> _REQUIRED ACTION_: Images excluded, return every record exactly as it reads.

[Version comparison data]

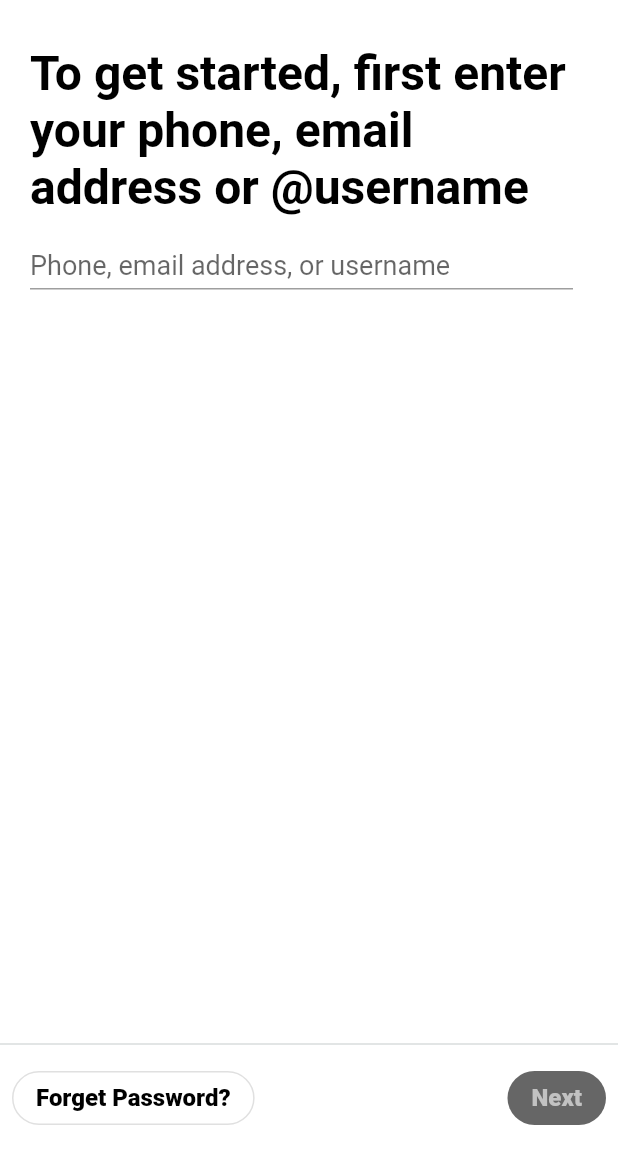
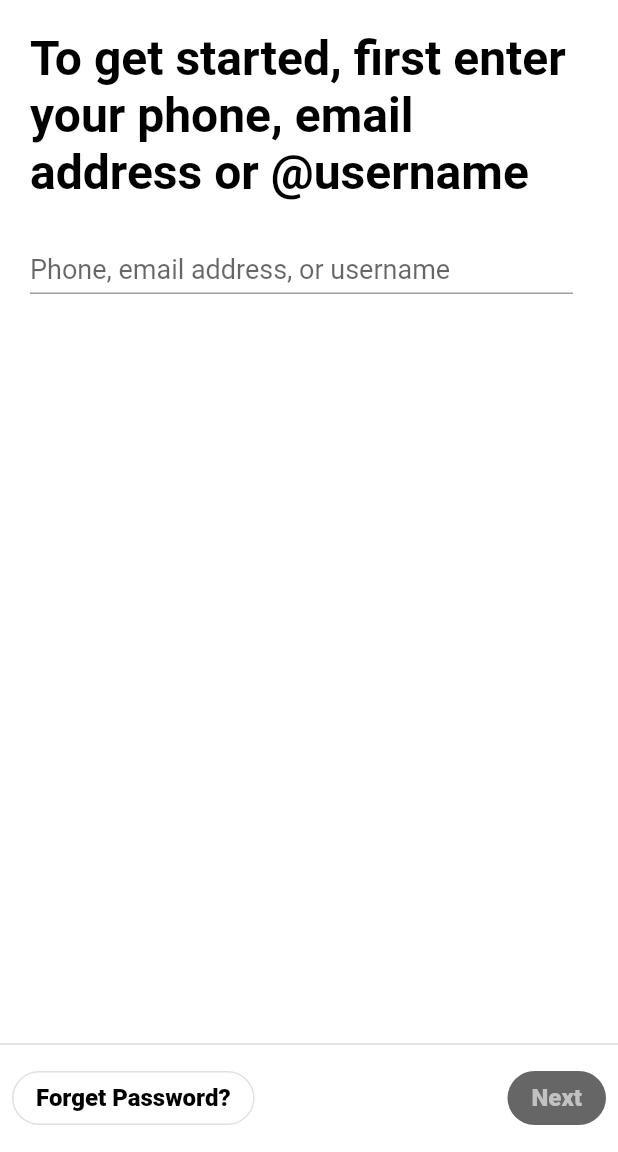
Before and after one commit to Twitter-CUFE-CCEC-2023/twitter_flutter, a Flutter app: the screen it shows after launch, after a tap on "Forget Password?", on a phone screen of 412 x 824 dp, the part 84-1236 px from its top. Run offline on Flutter 3.47's test engine with Material 2 defaults, Android fonts, the phone set to English and light mode, and no system bars.

Commit message:
finish login password page , remaining password visibility feature , Seprate username screen and password screen into 2 files

```diff
--- a/lib/constants.dart
+++ b/lib/constants.dart
@@ -69,3 +69,11 @@ ButtonStyle elevatedButtonsStyle = ButtonStyle(
     const TextStyle(fontWeight: FontWeight.w800,fontSize: 16),
   ),
 );
+
+//Authentication Display Text Style
+
+const TextStyle dispTextStyle = TextStyle(
+  fontSize: 32,
+  color: Colors.black,
+  fontWeight: FontWeight.w700,
+);
--- a/lib/main.dart
+++ b/lib/main.dart
@@ -1,15 +1,17 @@
 import 'package:flutter/material.dart';
 import 'package:twitter_flutter/constants.dart';
-import 'package:twitter_flutter/screens/login.dart';
+import 'package:twitter_flutter/screens/authentication/loginPassword.dart';
+import 'package:twitter_flutter/screens/authentication/loginUsername.dart';
 
 void main() {
   runApp(
     MaterialApp(
       theme: generalTheme,
       debugShowCheckedModeBanner: false,
-      initialRoute: LoginUsername.route,
+      initialRoute: LoginUsername.ROUTE,
       routes: {
-        LoginUsername.route : (context) => const LoginUsername(),
+        LoginUsername.ROUTE : (context) => const LoginUsername(),
+        LoginPassword.ROUTE : (context) => const LoginPassword(),
       }
     ),
   );
--- a/lib/screens/login.dart
+++ b/lib/screens/authentication/loginUsername.dart
@@ -1,9 +1,10 @@
 import 'package:flutter/material.dart';
 import 'package:twitter_flutter/constants.dart';
+import 'loginPassword.dart';
 
 class LoginUsername extends StatefulWidget {
   const LoginUsername({Key? key}) : super(key: key);
-  static const String route = "LoginUsername";
+  static const String ROUTE = "LoginUsername";
 
   @override
   State<LoginUsername> createState() => _LoginUsernameState();
@@ -37,20 +38,17 @@ class _LoginUsernameState extends State<LoginUsername> {
       child: Scaffold(
         appBar: generalAppBar,
         body: Padding(
-          padding: const EdgeInsets.only(left: 20.0, right: 30.0, top: 30.0, bottom: 10.0),
+          padding: const EdgeInsets.only(
+              left: 20.0, right: 30.0, top: 20.0, bottom: 10.0),
           child: Column(
             children: [
               const Text(
                 "To get started, first enter your phone, email address or @username",
-                style: TextStyle(
-                  fontSize: 32,
-                  color: Colors.black,
-                  fontWeight: FontWeight.w700,
-                ),
+                style: dispTextStyle,
                 textAlign: TextAlign.left,
               ),
               const SizedBox(
-                height: 22.0,
+                height: 35.0,
               ),
               TextField(
                 showCursor: true,
@@ -68,7 +66,7 @@ class _LoginUsernameState extends State<LoginUsername> {
           ),
         ),
         bottomNavigationBar: Transform.translate(
-          offset: Offset(0.0,-1 * MediaQuery.of(context).viewInsets.bottom),
+          offset: Offset(0.0, -1 * MediaQuery.of(context).viewInsets.bottom),
           child: BottomAppBar(
             child: Column(
               crossAxisAlignment: CrossAxisAlignment.stretch,
@@ -95,8 +93,8 @@ class _LoginUsernameState extends State<LoginUsername> {
                       ElevatedButton(
                         onPressed: nextActive
                             ? () {
-                                //TODO:Next Button
-                              }
+                          Navigator.pushNamed(context, LoginPassword.ROUTE,arguments: controller.text);
+                        }
                             : null,
                         child: const Text("Next"),
                         style: elevatedButtonsStyle,
```
Also changed, not shown: lib/screens/authentication/loginPassword.dart (added, +137 -0 lines).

> _OUTPUT FOR THIS EXERCISE_:
Before and after one commit to Twitter-CUFE-CCEC-2023/twitter_flutter, a Flutter app: the screen it shows after launch, after a tap on "Forget Password?", on a phone screen of 412 x 824 dp, the part 84-1236 px from its top. Run offline on Flutter 3.47's test engine with Material 2 defaults, Android fonts, the phone set to English and light mode, and no system bars.

Commit message:
finish login password page , remaining password visibility feature , Seprate username screen and password screen into 2 files

```diff
--- a/lib/constants.dart
+++ b/lib/constants.dart
@@ -69,3 +69,11 @@ ButtonStyle elevatedButtonsStyle = ButtonStyle(
     const TextStyle(fontWeight: FontWeight.w800,fontSize: 16),
   ),
 );
+
+//Authentication Display Text Style
+
+const TextStyle dispTextStyle = TextStyle(
+  fontSize: 32,
+  color: Colors.black,
+  fontWeight: FontWeight.w700,
+);
--- a/lib/main.dart
+++ b/lib/main.dart
@@ -1,15 +1,17 @@
 import 'package:flutter/material.dart';
 import 'package:twitter_flutter/constants.dart';
-import 'package:twitter_flutter/screens/login.dart';
+import 'package:twitter_flutter/screens/authentication/loginPassword.dart';
+import 'package:twitter_flutter/screens/authentication/loginUsername.dart';
 
 void main() {
   runApp(
     MaterialApp(
       theme: generalTheme,
       debugShowCheckedModeBanner: false,
-      initialRoute: LoginUsername.route,
+      initialRoute: LoginUsername.ROUTE,
       routes: {
-        LoginUsername.route : (context) => const LoginUsername(),
+        LoginUsername.ROUTE : (context) => const LoginUsername(),
+        LoginPassword.ROUTE : (context) => const LoginPassword(),
       }
     ),
   );
--- a/lib/screens/login.dart
+++ b/lib/screens/authentication/loginUsername.dart
@@ -1,9 +1,10 @@
 import 'package:flutter/material.dart';
 import 'package:twitter_flutter/constants.dart';
+import 'loginPassword.dart';
 
 class LoginUsername extends StatefulWidget {
   const LoginUsername({Key? key}) : super(key: key);
-  static const String route = "LoginUsername";
+  static const String ROUTE = "LoginUsername";
 
   @override
   State<LoginUsername> createState() => _LoginUsernameState();
@@ -37,20 +38,17 @@ class _LoginUsernameState extends State<LoginUsername> {
       child: Scaffold(
         appBar: generalAppBar,
         body: Padding(
-          padding: const EdgeInsets.only(left: 20.0, right: 30.0, top: 30.0, bottom: 10.0),
+          padding: const EdgeInsets.only(
+              left: 20.0, right: 30.0, top: 20.0, bottom: 10.0),
           child: Column(
             children: [
               const Text(
                 "To get started, first enter your phone, email address or @username",
-                style: TextStyle(
-                  fontSize: 32,
-                  color: Colors.black,
-                  fontWeight: FontWeight.w700,
-                ),
+                style: dispTextStyle,
                 textAlign: TextAlign.left,
               ),
               const SizedBox(
-                height: 22.0,
+                height: 35.0,
               ),
               TextField(
                 showCursor: true,
@@ -68,7 +66,7 @@ class _LoginUsernameState extends State<LoginUsername> {
           ),
         ),
         bottomNavigationBar: Transform.translate(
-          offset: Offset(0.0,-1 * MediaQuery.of(context).viewInsets.bottom),
+          offset: Offset(0.0, -1 * MediaQuery.of(context).viewInsets.bottom),
           child: BottomAppBar(
             child: Column(
               crossAxisAlignment: CrossAxisAlignment.stretch,
@@ -95,8 +93,8 @@ class _LoginUsernameState extends State<LoginUsername> {
                       ElevatedButton(
                         onPressed: nextActive
                             ? () {
-                                //TODO:Next Button
-                              }
+                          Navigator.pushNamed(context, LoginPassword.ROUTE,arguments: controller.text);
+                        }
                             : null,
                         child: const Text("Next"),
                         style: elevatedButtonsStyle,
```
Also changed, not shown: lib/screens/authentication/loginPassword.dart (added, +137 -0 lines).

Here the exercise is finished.